ACTIVITY: Please give every line below again exactly, but not its pictures.

Records contained in a dataset:
[Start of section]
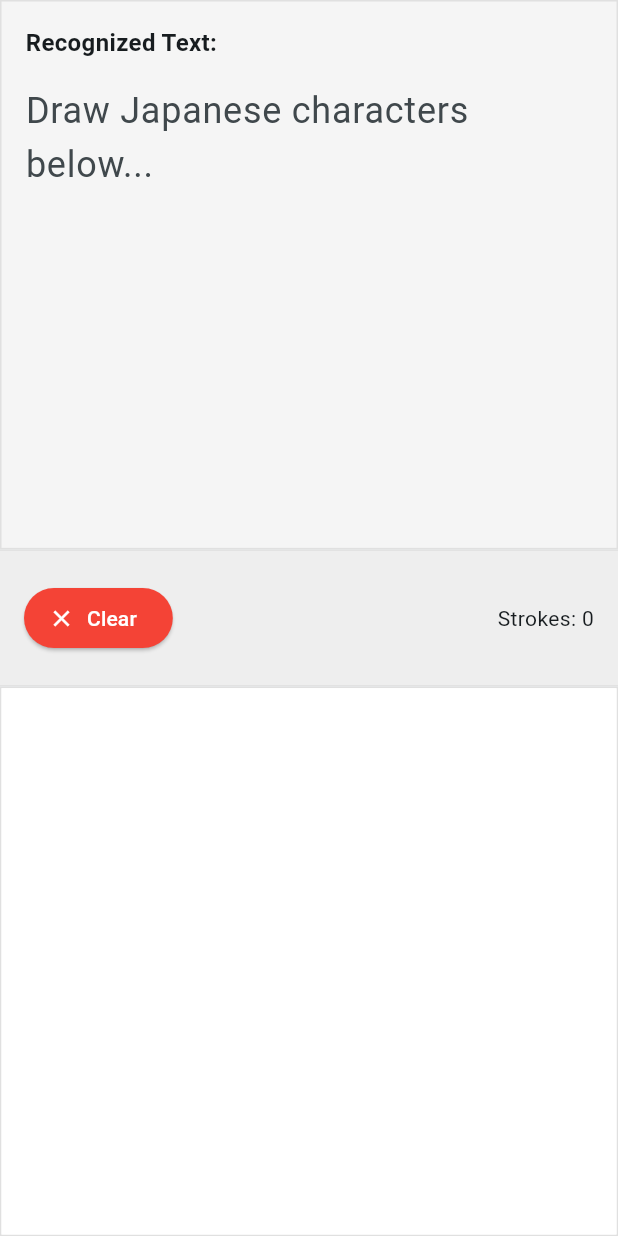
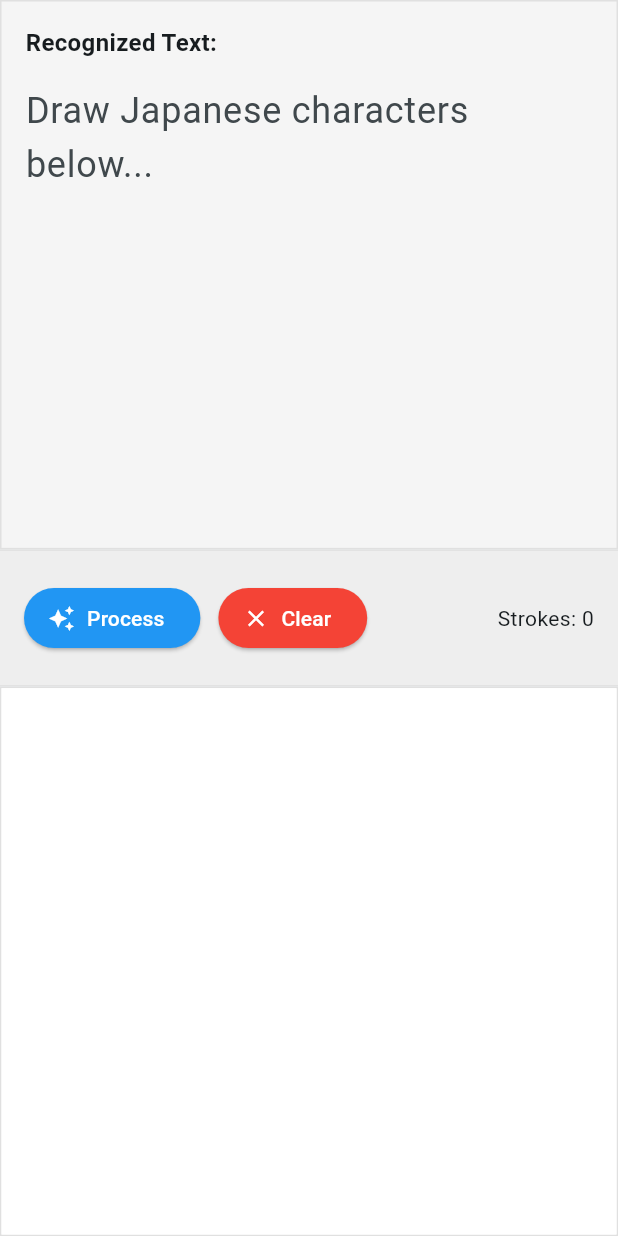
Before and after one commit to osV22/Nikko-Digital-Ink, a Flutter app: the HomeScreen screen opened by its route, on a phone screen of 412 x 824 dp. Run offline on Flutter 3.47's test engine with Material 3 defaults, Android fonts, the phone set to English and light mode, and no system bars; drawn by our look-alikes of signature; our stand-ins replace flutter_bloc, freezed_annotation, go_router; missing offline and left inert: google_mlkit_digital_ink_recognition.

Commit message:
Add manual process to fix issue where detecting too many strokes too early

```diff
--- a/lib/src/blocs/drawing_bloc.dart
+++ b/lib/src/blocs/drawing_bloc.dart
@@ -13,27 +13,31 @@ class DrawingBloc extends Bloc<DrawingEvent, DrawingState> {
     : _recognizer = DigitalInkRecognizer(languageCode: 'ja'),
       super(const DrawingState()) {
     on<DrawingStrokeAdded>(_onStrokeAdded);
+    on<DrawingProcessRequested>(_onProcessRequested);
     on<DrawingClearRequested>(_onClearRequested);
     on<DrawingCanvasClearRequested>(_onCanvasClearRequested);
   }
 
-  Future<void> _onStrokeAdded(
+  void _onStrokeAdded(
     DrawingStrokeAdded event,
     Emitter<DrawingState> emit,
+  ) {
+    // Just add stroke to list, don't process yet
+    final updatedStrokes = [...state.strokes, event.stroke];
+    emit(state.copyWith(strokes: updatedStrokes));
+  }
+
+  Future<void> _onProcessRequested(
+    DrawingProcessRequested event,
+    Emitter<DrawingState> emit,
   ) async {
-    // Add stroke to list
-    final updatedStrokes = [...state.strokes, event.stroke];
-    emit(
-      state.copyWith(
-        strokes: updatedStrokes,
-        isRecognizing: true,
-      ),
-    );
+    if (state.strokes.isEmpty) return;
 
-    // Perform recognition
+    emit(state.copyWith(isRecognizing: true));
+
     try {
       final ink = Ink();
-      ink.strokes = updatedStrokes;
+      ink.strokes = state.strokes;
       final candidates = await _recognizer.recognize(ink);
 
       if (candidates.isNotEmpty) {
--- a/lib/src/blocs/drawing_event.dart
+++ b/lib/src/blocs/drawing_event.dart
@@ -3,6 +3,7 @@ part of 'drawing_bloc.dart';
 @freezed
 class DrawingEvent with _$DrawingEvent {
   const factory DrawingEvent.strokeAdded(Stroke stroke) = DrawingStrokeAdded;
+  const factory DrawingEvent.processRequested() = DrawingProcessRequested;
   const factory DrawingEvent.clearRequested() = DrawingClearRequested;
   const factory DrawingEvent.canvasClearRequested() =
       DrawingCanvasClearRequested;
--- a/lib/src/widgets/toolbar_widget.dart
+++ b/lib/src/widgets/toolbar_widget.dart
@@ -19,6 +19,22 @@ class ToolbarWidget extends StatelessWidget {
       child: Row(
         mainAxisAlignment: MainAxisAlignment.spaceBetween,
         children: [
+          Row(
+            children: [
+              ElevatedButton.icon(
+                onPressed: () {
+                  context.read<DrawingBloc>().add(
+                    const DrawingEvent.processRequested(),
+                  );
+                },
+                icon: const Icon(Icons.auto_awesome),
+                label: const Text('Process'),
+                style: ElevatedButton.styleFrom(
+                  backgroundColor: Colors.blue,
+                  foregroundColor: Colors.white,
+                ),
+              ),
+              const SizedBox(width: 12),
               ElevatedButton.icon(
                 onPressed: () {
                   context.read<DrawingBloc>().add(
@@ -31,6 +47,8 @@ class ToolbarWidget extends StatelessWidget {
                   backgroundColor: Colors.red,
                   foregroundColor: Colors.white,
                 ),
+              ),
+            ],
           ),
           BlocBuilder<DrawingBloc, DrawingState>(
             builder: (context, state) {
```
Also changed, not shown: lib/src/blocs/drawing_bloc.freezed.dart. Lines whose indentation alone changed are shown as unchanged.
[End of section]
ANSWER SPACE:
Before and after one commit to osV22/Nikko-Digital-Ink, a Flutter app: the HomeScreen screen opened by its route, on a phone screen of 412 x 824 dp. Run offline on Flutter 3.47's test engine with Material 3 defaults, Android fonts, the phone set to English and light mode, and no system bars; drawn by our look-alikes of signature; our stand-ins replace flutter_bloc, freezed_annotation, go_router; missing offline and left inert: google_mlkit_digital_ink_recognition.

Commit message:
Add manual process to fix issue where detecting too many strokes too early

```diff
--- a/lib/src/blocs/drawing_bloc.dart
+++ b/lib/src/blocs/drawing_bloc.dart
@@ -13,27 +13,31 @@ class DrawingBloc extends Bloc<DrawingEvent, DrawingState> {
     : _recognizer = DigitalInkRecognizer(languageCode: 'ja'),
       super(const DrawingState()) {
     on<DrawingStrokeAdded>(_onStrokeAdded);
+    on<DrawingProcessRequested>(_onProcessRequested);
     on<DrawingClearRequested>(_onClearRequested);
     on<DrawingCanvasClearRequested>(_onCanvasClearRequested);
   }
 
-  Future<void> _onStrokeAdded(
+  void _onStrokeAdded(
     DrawingStrokeAdded event,
     Emitter<DrawingState> emit,
+  ) {
+    // Just add stroke to list, don't process yet
+    final updatedStrokes = [...state.strokes, event.stroke];
+    emit(state.copyWith(strokes: updatedStrokes));
+  }
+
+  Future<void> _onProcessRequested(
+    DrawingProcessRequested event,
+    Emitter<DrawingState> emit,
   ) async {
-    // Add stroke to list
-    final updatedStrokes = [...state.strokes, event.stroke];
-    emit(
-      state.copyWith(
-        strokes: updatedStrokes,
-        isRecognizing: true,
-      ),
-    );
+    if (state.strokes.isEmpty) return;
 
-    // Perform recognition
+    emit(state.copyWith(isRecognizing: true));
+
     try {
       final ink = Ink();
-      ink.strokes = updatedStrokes;
+      ink.strokes = state.strokes;
       final candidates = await _recognizer.recognize(ink);
 
       if (candidates.isNotEmpty) {
--- a/lib/src/blocs/drawing_event.dart
+++ b/lib/src/blocs/drawing_event.dart
@@ -3,6 +3,7 @@ part of 'drawing_bloc.dart';
 @freezed
 class DrawingEvent with _$DrawingEvent {
   const factory DrawingEvent.strokeAdded(Stroke stroke) = DrawingStrokeAdded;
+  const factory DrawingEvent.processRequested() = DrawingProcessRequested;
   const factory DrawingEvent.clearRequested() = DrawingClearRequested;
   const factory DrawingEvent.canvasClearRequested() =
       DrawingCanvasClearRequested;
--- a/lib/src/widgets/toolbar_widget.dart
+++ b/lib/src/widgets/toolbar_widget.dart
@@ -19,6 +19,22 @@ class ToolbarWidget extends StatelessWidget {
       child: Row(
         mainAxisAlignment: MainAxisAlignment.spaceBetween,
         children: [
+          Row(
+            children: [
+              ElevatedButton.icon(
+                onPressed: () {
+                  context.read<DrawingBloc>().add(
+                    const DrawingEvent.processRequested(),
+                  );
+                },
+                icon: const Icon(Icons.auto_awesome),
+                label: const Text('Process'),
+                style: ElevatedButton.styleFrom(
+                  backgroundColor: Colors.blue,
+                  foregroundColor: Colors.white,
+                ),
+              ),
+              const SizedBox(width: 12),
               ElevatedButton.icon(
                 onPressed: () {
                   context.read<DrawingBloc>().add(
@@ -31,6 +47,8 @@ class ToolbarWidget extends StatelessWidget {
                   backgroundColor: Colors.red,
                   foregroundColor: Colors.white,
                 ),
+              ),
+            ],
           ),
           BlocBuilder<DrawingBloc, DrawingState>(
             builder: (context, state) {
```
Also changed, not shown: lib/src/blocs/drawing_bloc.freezed.dart. Lines whose indentation alone changed are shown as unchanged.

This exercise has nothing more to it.